The US is one of the founding members of NATO and is undoubtedly the most important military power in the alliance. Although there was significant discussion over military reductions following the unification of Germany, the hard line resurgence in the USSR quickly stymied that debate. Internationally, the US has been arguing for maintenance of Cold War commitments while many governments are more interested in the ‘Peace Dividend’ that was promised in the late ‘80s. The divergence of a hawkish response to a resurgent USSR versus isolationist voices complaining about lack of foreign spending has given rise to some ugly political situations in Washington.
The US military has undergone some reorganization, minor reductions and adjustments but has largely maintained its Cold War capabilities. The Reagan era ‘600 Ship Navy’ is still an aspiration and very close to becoming a reality, although there are 16 Aircraft Carriers on the roster, only 13 of these are fully capable with air wings and available escorts. The US Air Force historically suffered significant cuts and base closures resulting from three rounds of BRAC (Base Realignment and Closure Commission) reviews, for the most part these do not occur. The Army has had a confusing and frustrating few years; the planned downsizing of forces in Europe after the Gulf War did, to a large extent happen, but at the same time structures in the US were bolstered and plans remain to reinforce forces in Germany.

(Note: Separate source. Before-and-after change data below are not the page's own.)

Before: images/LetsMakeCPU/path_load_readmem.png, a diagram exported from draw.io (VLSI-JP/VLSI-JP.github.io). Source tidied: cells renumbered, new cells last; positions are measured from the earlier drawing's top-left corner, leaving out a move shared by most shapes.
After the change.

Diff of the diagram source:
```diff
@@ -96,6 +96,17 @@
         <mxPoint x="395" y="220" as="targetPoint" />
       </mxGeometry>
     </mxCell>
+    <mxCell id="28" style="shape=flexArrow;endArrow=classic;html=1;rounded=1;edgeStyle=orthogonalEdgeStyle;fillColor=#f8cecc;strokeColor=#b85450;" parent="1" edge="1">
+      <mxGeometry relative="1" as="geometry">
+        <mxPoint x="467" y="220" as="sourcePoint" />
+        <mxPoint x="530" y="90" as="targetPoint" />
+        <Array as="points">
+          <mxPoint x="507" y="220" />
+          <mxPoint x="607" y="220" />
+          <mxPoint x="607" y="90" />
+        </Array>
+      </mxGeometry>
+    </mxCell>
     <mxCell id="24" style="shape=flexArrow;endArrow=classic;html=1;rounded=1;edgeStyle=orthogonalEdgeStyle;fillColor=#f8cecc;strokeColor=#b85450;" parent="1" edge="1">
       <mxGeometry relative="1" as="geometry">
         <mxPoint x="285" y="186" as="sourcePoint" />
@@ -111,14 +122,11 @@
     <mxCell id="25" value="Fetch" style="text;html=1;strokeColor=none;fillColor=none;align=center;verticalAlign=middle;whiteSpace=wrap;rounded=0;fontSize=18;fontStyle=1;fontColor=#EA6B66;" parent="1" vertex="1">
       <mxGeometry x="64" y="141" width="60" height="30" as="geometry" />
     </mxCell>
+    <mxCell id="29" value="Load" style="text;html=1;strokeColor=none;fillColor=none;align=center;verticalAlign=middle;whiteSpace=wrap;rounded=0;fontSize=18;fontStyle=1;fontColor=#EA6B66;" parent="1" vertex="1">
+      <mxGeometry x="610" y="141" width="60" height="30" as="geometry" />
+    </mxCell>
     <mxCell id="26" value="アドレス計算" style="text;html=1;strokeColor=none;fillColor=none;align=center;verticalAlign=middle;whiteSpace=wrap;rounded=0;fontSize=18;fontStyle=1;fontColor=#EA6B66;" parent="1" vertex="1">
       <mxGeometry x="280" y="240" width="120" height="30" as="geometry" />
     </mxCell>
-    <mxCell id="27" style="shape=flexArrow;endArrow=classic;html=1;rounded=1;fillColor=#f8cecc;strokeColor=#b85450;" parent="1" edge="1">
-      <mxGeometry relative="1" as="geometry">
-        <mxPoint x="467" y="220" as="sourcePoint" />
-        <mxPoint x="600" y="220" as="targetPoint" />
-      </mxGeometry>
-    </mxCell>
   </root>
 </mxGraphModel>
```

Global commitments have generally grown over the past few years. Instead of focusing primarily on Europe, the results of the Gulf War have left significant military commitments in the Middle East and Indian Ocean area, as well as evolving problems in Central America and Africa. Although large – the US Military is stretched quite thin.